“I’m not totally against the car parking suggestions but I did explain there were issues about creating a car park at the entrance of the Palace,” Councillor Nicholson told Armagh I.
“Council have spent a lot of time, money and resource on creating the Palace Park which is a very special outdoor environment for families to go and experience.
“And you have the car park across the road; you have one on down a bit and you have the Rugby Club car park which sits empty most of the time. This is not to mention the planning difficulties you’d have about getting a car park at the front of the Friary entrance. It sounds simple but there’s maybe another way at looking at the parking.”
He added: “I went to a public meeting not so long ago on car parking at the Market Palace Theatre and there were three people who turned up to it.
“There was a consultant there outlining the findings of a study and he wanted to get feedback, so to me looking at that, there needs to be more engagement with business owners.
“[The consultant] is telling us there is more than enough car parking spaces in Armagh and Council are looking at a debt of £10m from Covid; it doesn’t make sense when you have other ways of delivering it.”
The traders also pointed out that there was a need for council-owned parks to remain open longer, particularly to benefit those opening in the evening, such as cafes, restaurants and bars.

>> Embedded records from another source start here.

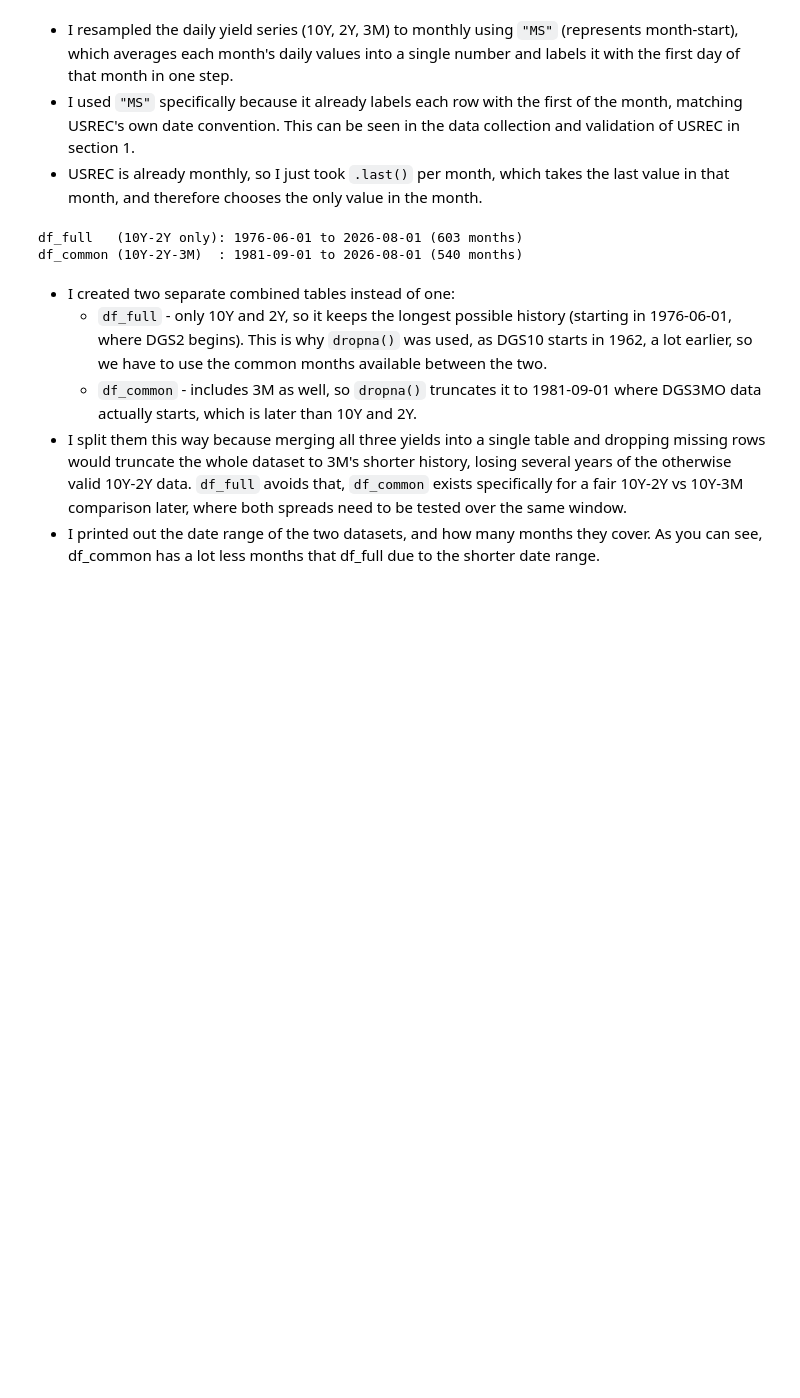
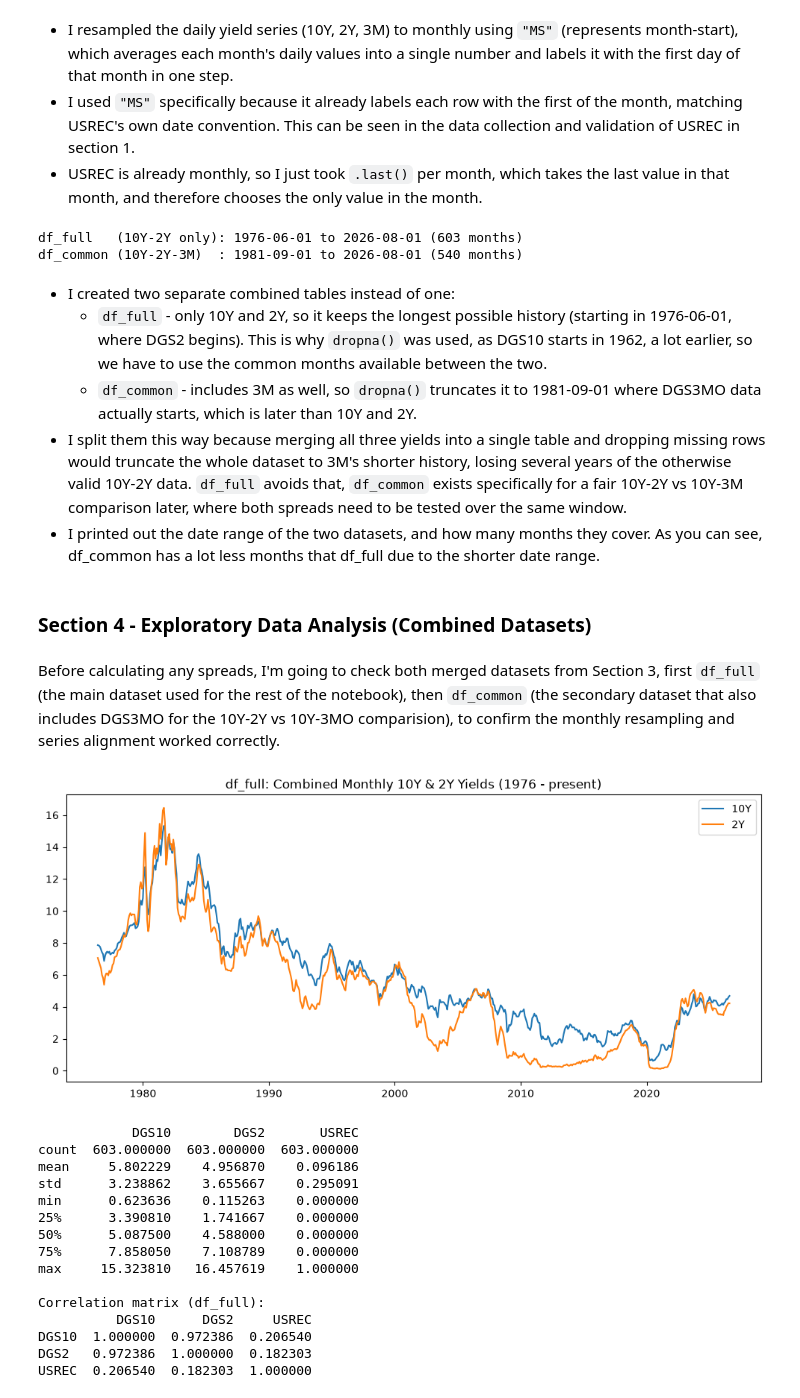
Before and after one commit to Mantra159/Inverted-yield-curve-recession-signal, a Jupyter notebook: yield_curve_analysis.ipynb, the cells around one changed output. Drawn from its saved outputs; the diff is of its cells as text; code cells hidden in the pictures; blank space fills up the shorter version.

Commit message:
Section 4 finished

```diff
--- a/yield_curve_analysis.ipynb
+++ b/yield_curve_analysis.ipynb
@@ -275,3 +275,36 @@ df_common (10Y-2Y-3M)  : 1981-09-01 to 2026-08-01 (540 months)
   - `df_common` - includes 3M as well, so `dropna()` truncates it to 1981-09-01 where DGS3MO data actually starts, which is later than 10Y and 2Y.
 - I split them this way because merging all three yields into a single table and dropping missing rows would truncate the whole dataset to 3M's shorter history, losing several years of the otherwise valid 10Y-2Y data. `df_full` avoids that, `df_common` exists specifically for a fair 10Y-2Y vs 10Y-3M comparison later, where both spreads need to be tested over the same window.
 - I printed out the date range of the two datasets, and how many months they cover. As you can see, df_common has a lot less months that df_full due to the shorter date range.
+# %% [markdown]
+### Section 4 - Exploratory Data Analysis (Combined Datasets)
+# %% [markdown]
+Before calculating any spreads, I'm going to check both merged datasets from Section 3, first `df_full` (the main dataset used for the rest of the notebook), then `df_common` (the secondary dataset that also includes DGS3MO for the 10Y-2Y vs 10Y-3MO comparision), to confirm the monthly resampling and series alignment worked correctly.
+# %%
+fig, ax = plt.subplots(figsize=(12, 5))
+ax.plot(df_full.index, df_full["DGS10"], label="10Y")
+ax.plot(df_full.index, df_full["DGS2"], label="2Y")
+ax.legend()
+ax.set_title("df_full: Combined Monthly 10Y & 2Y Yields (1976 - present)")
+plt.show()
+
+print(df_full.describe())
+print()
+print("Correlation matrix (df_full):")
+print(df_full.corr())
+# %% [output]
+[figure, added]
+            DGS10        DGS2       USREC
+count  603.000000  603.000000  603.000000
+mean     5.802229    4.956870    0.096186
+std      3.238862    3.655667    0.295091
+min      0.623636    0.115263    0.000000
+25%      3.390810    1.741667    0.000000
+50%      5.087500    4.588000    0.000000
+75%      7.858050    7.108789    0.000000
+max     15.323810   16.457619    1.000000
+
+Correlation matrix (df_full):
+          DGS10      DGS2     USREC
+DGS10  1.000000  0.972386  0.206540
+DGS2   0.972386  1.000000  0.182303
+USREC  0.206540  0.182303  1.000000
```
Also changed, not shown: parts of 8 cells of this notebook, 3 other files.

Presently the car park at the Shambles Market is closed daily by a member of staff at 6pm. It was argued that this too put people off as anyone availing of the Shambles parking had to stop whatever they were doing and race off before this time if they do not want to find themselves locked in.
Among those who had raised a number of points was local publican Bernie Rafferty, whose bar is on Thomas Street.
Armagh I contacted Mr Rafferty who confirmed that some of the ideas put forward were not wholly accepted.
Mr Rafferty said there was a need “do right by all the businesses in the town” and said every option and avenue needed to be explored so that everyone, rather than “a select few”, would benefit in what is going to be a very challenging number of months ahead.